mothernaturenetwork:

Photos: Returning home after Sandy
As evacuated homeowners and renters across the East Coast return home to assess the damage left in superstorm Sandy’s wake, our blogger returns to his waterlogged Brooklyn neighborhood of Red Hook. Check out his photos.

"I just don’t care about my local government."

Overheard from an influential fellow tumblrer-hipster from Brooklyn, demonstrating the deep apathy problem scorching the US. Meanwhile, Joseph Hayon, head of the Brooklyn Tea Party, hopes this decades long trend continues. (via climateadaptation)

Back in the 90s, I remember seeing more than a few Bible-thumping right-wing zealots running for seemingly-nothing-type elections like school boards and garbage commissioner slots in the local city governments.  I remember thinking, “Who the hell would want those jobs?”  Later, I realized that the answer to that question was “crazy Bible-thumping wackadoos who want evolution, sex education and civil rights lessons removed from school curriculums and replaced with whatever they think Jesus told them about gays, minorities and women”.  

In that sense, they were wildly successful; most local government bodies- from the local school board to county commissioners to state capitols - are filled with right-wing pod-people who built their machine from the ground up and are now now dug into local governments like an Alabama tick.  And they’re such a fixture that most people can’t even begin to figure out how to replace them.

thepeoplesrecord:

Rumor has it NY will see its first direct action against the fracking industry on Saturday (August 11th). Spread the word.  RSVP on Facebook in solidarity -> http://on.fb.me/Qg5T3J
Source

thepeoplesrecord:

Rumor has it NY will see its first direct action against the fracking industry on Saturday (August 11th). Spread the word.

RSVP on Facebook in solidarity -> http://on.fb.me/Qg5T3J

Source

(via thepeoplesrecord)

"An example of what a citizen should be" Remembering Elsie Richardson

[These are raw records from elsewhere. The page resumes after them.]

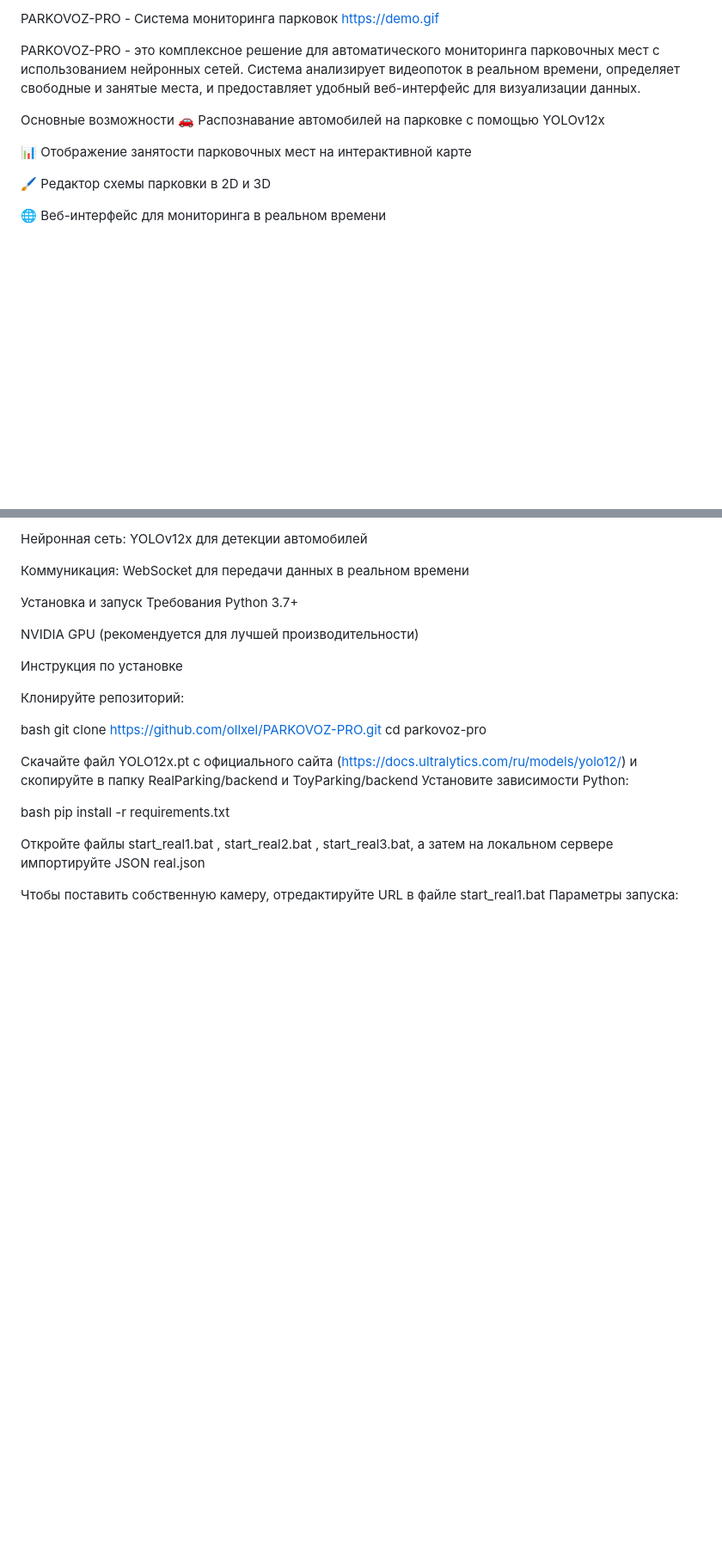
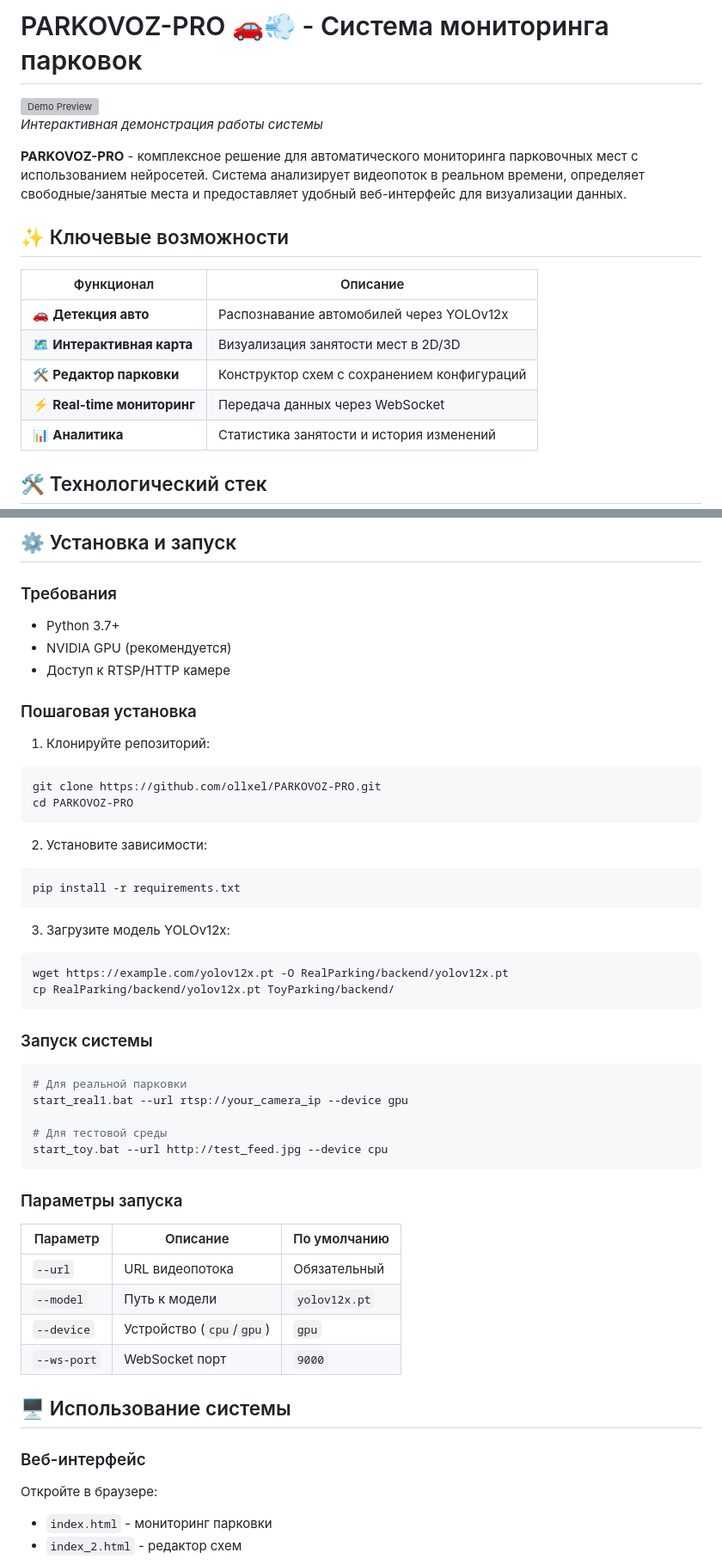
Before and after one commit to ollxel/PARKOVOZ-PRO, a Markdown page: README.md, 2 parts joined by grey strips. Shown: that part at 86% size. GitHub-like rendering; blank space fills up the shorter version; grey boxes are pictures that could not be loaded.

````diff
--- a/README.md
+++ b/README.md
@@ -1,14 +1,19 @@
-PARKOVOZ-PRO - Система мониторинга парковок
-https://demo.gif
+# PARKOVOZ-PRO 🚗💨 - Система мониторинга парковок
 
-PARKOVOZ-PRO - это комплексное решение для автоматического мониторинга парковочных мест с использованием нейронных сетей. Система анализирует видеопоток в реальном времени, определяет свободные и занятые места, и предоставляет удобный веб-интерфейс для визуализации данных.
+[![Demo Preview](https://demo.gif)](https://github.com/ollxel/PARKOVOZ-PRO)
+*Интерактивная демонстрация работы системы*
 
-Основные возможности
-🚗 Распознавание автомобилей на парковке с помощью YOLOv12x
+**PARKOVOZ-PRO** - комплексное решение для автоматического мониторинга парковочных мест с использованием нейросетей. Система анализирует видеопоток в реальном времени, определяет свободные/занятые места и предоставляет удобный веб-интерфейс для визуализации данных.
 
-📊 Отображение занятости парковочных мест на интерактивной карте
+## ✨ Ключевые возможности
 
-🖌️ Редактор схемы парковки в 2D и 3D
+| Функционал | Описание |
+|------------|----------|
+| 🚗 **Детекция авто** | Распознавание автомобилей через YOLOv12x |
+| 🗺️ **Интерактивная карта** | Визуализация занятости мест в 2D/3D |
+| 🛠️ **Редактор парковки** | Конструктор схем с сохранением конфигураций |
+| ⚡ **Real-time мониторинг** | Передача данных через WebSocket |
+| 📊 **Аналитика** | Статистика занятости и история изменений |
 
-🌐 Веб-интерфейс для мониторинга в реальном времени
+## 🛠 Технологический стек
 
@@ -23,30 +35,51 @@ Frontend: JavaScript (Three.js для 3D визуализации)
 
-Нейронная сеть: YOLOv12x для детекции автомобилей
+## ⚙️ Установка и запуск
 
-Коммуникация: WebSocket для передачи данных в реальном времени
+### Требования
+- Python 3.7+
+- NVIDIA GPU (рекомендуется)
+- Доступ к RTSP/HTTP камере
 
-Установка и запуск
-Требования
-Python 3.7+
+### Пошаговая установка
 
-NVIDIA GPU (рекомендуется для лучшей производительности)
+1. Клонируйте репозиторий:
+```bash
+git clone https://github.com/ollxel/PARKOVOZ-PRO.git
+cd PARKOVOZ-PRO
+```
 
-Инструкция по установке
+2. Установите зависимости:
+```bash
+pip install -r requirements.txt
+```
 
-Клонируйте репозиторий:
+3. Загрузите модель YOLOv12x:
+```bash
+wget https://example.com/yolov12x.pt -O RealParking/backend/yolov12x.pt
+cp RealParking/backend/yolov12x.pt ToyParking/backend/
+```
 
-bash
-git clone https://github.com/ollxel/PARKOVOZ-PRO.git
-cd parkovoz-pro
+### Запуск системы
+```bash
+# Для реальной парковки
+start_real1.bat --url rtsp://your_camera_ip --device gpu
 
-Скачайте файл YOLO12x.pt c официального сайта (https://docs.ultralytics.com/ru/models/yolo12/) и скопируйте в папку RealParking/backend и ToyParking/backend
-Установите зависимости Python:
+# Для тестовой среды
+start_toy.bat --url http://test_feed.jpg --device cpu
+```
 
-bash
-pip install -r requirements.txt
+### Параметры запуска
+| Параметр | Описание | По умолчанию |
+|----------|----------|--------------|
+| `--url` | URL видеопотока | Обязательный |
+| `--model` | Путь к модели | `yolov12x.pt` |
+| `--device` | Устройство (`cpu`/`gpu`) | `gpu` |
+| `--ws-port` | WebSocket порт | `9000` |
 
-Откройте файлы start_real1.bat , start_real2.bat , start_real3.bat, а затем на локальном сервере импортируйте JSON real.json
+## 🖥 Использование системы
 
-Чтобы поставить собственную камеру, отредактируйте URL в файле start_real1.bat
-Параметры запуска:
+### Веб-интерфейс
+Откройте в браузере:
+- `index.html` - мониторинг парковки
+- `index_2.html` - редактор схем
 
````
Also changed, not shown: other parts of README.md (+27 -47 lines).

thenationmagazine:

Elsie Richardson, left, with Shirley Chisholm. Courtesy: Bedford Stuyvesant Restoration

If you’re not familiar with Elsie Richardson, do yourself a favor.

Elsie Richardson, who died in Brooklyn on March 15 at the age of 90, was a school secretary and community organizer whose activism in the realms of civil-rights, housing, and community development spanned six decades. Her signature moment occurred on a frigid February day in 1966, when she led Sen. Robert F. Kennedy on a lengthy tour of the impoverished, majority-black Brooklyn neighborhood of Bedford-Stuyvesant. Kennedy at the time was plotting a new front in the War on Poverty, which had been declared two years earlier by President Lyndon Johnson but had yet to score significant victories. Richardson, meanwhile, hoped to rally political support for a set of ideas she and her fellow Brooklyn activists had been developing—ideas about how to stem capital flight, create jobs, and revitalize crumbling housing stock. Their meeting resulted in the founding of the Bedford-Stuyvesant Restoration Corporation, the first federally-funded Community Development Corporation and a model for the grassroots rebuilding efforts that would unfold in cities around the country in decades to come.

Read the rest here.

sunfoundation:

Then as Now — New York’s Shifting Ethnic Mosaic

A century ago, Israel Zangwill popularized the term in his play, “The Melting Pot.” New York has evolved into a greater crucible of race and ethnicity today than it was back then, but the city also remains very much a mosaic — a variegated montage of neighborhoods in which certain groups predominate.

sunfoundation:

Then as Now — New York’s Shifting Ethnic Mosaic

A century ago, Israel Zangwill popularized the term in his play, “The Melting Pot.” New York has evolved into a greater crucible of race and ethnicity today than it was back then, but the city also remains very much a mosaic — a variegated montage of neighborhoods in which certain groups predominate.

fuckyeahmarxismleninism:

New York City: Rush hour mass rally at Foley Square and march across the Brooklyn Bridge, November 17, 2011. At least 80 people were arrested near the bridge and placed in buses.